Little Worm appeared out of the blue one day, during a casual natter about where people’s sense of self-worth comes from. We were discussing how different personalities resemble different animal characteristics. Some people announce their importance by being loud (roosters), some people show off their beauty by preening and grooming (peacocks), others pride themselves on their status, (alpha male gorilla), and so on...
Far too often it’s the noisy, competitive attributes that people notice, while quieter qualities like honesty, determination, curiosity and perseverance are overlooked or unappreciated.
Then we thought about worms!
On the surface, worms have no obvious strengths or talents, and are more likely noted for their vulnerability and helplessness.
But below the ground the true value of worms is evident - and phenomenal. Little Worm is the embodiment of all these overlooked qualities, yet far too modest to see them for himself.
As artists, we’d often expressed frustration at the patronizingly low standard of artwork in childrens’ books. Why is it assumed that children don’t appreciate complex, vivid, images?
Who says that children relate to over-simplified, two-dimensional, scribbly drawings?
We wanted to create a book for all ages that is entertaining and funny, investigative, challenging and inspiring. We want the readers to become lost in the images, and to return to them again and again to spot new details - like the threats to each animal lurking in the backgrounds... some more obviously than others.

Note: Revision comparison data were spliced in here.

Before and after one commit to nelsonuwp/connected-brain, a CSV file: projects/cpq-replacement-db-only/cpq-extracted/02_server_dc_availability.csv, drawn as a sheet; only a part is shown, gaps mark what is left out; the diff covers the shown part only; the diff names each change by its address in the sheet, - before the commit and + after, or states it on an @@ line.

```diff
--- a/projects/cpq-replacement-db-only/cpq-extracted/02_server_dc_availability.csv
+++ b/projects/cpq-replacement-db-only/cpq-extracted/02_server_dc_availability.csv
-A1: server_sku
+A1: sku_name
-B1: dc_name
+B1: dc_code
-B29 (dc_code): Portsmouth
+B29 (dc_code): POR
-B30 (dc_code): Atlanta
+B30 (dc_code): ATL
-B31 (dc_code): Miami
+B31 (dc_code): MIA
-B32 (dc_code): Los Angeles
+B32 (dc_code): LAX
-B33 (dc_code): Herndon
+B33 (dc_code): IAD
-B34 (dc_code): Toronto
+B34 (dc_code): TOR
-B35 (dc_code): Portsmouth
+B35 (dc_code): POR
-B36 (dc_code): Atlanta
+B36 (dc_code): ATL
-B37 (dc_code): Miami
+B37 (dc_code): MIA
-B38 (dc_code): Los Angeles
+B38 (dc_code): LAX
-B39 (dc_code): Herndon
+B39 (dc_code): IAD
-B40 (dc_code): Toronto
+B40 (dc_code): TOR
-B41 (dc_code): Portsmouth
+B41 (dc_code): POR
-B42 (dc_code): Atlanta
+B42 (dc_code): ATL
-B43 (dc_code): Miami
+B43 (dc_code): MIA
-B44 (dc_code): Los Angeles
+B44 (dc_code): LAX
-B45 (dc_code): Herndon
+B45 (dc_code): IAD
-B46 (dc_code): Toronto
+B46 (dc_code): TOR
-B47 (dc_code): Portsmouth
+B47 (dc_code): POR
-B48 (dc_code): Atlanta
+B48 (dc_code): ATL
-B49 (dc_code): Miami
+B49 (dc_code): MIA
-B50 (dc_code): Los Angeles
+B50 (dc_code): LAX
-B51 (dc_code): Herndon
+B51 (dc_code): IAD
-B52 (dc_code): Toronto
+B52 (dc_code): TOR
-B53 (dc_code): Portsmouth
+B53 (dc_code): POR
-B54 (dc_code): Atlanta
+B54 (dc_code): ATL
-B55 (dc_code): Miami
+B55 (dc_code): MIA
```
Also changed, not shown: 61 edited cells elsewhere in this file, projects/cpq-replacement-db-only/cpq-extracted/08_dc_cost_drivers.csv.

It’s a book which celebrates nature’s beauty - its mystery, diversity and fragility, whilst trying to be as biologically accurate as possible with the animals’ claims. Why use lazy animal stereotypes when the real life qualities are far more intriguing?
We also wanted it to be visually hilarious with the determined absurdity of Little Worm's efforts to 'dress appropriately' for each environment!
We tried to keep the language simple without sacrificing expression. The rhythmic, repetitive phrases will keep toddlers engaged and able to anticipate familiar sounding patterns, while older kids will enjoy some new, snazzy-sounding words, which they can ask about, experiment with, and add to their vocabulary.
And since Little Worm is such an ‘ask-questions’ book, we’ve even included a fact page at the end to assist parents and teachers, or to satisfy/stimulate the interest of curious young ‘read-alone’ readers.
But possibly it’ll be Little Worm’s tenderness that wins the hearts of readers. It’s a story that stirs empathy, and questions what we value about ourselves and others. More importantly, it reassures with a simple, yet profound message:
It’s your unique contribution to the world which makes you special. Status is sometimes about being part of something bigger than you are, and you’ll never find it by constantly comparing yourself to others.
But perhaps Little Worm’s greatest discovery is love. He finds the one who makes him feel special just for being himself.
[caption id="" align="alignright" width="168"] Schlunke & Polyp are an artist/cartoonist prop-building duo who work and live together in Manchester UK.
Little Worm's Big Question is available from New Internationalist from 18 February 2016. Find out more: http://newint.org/books/little-worm-big-question/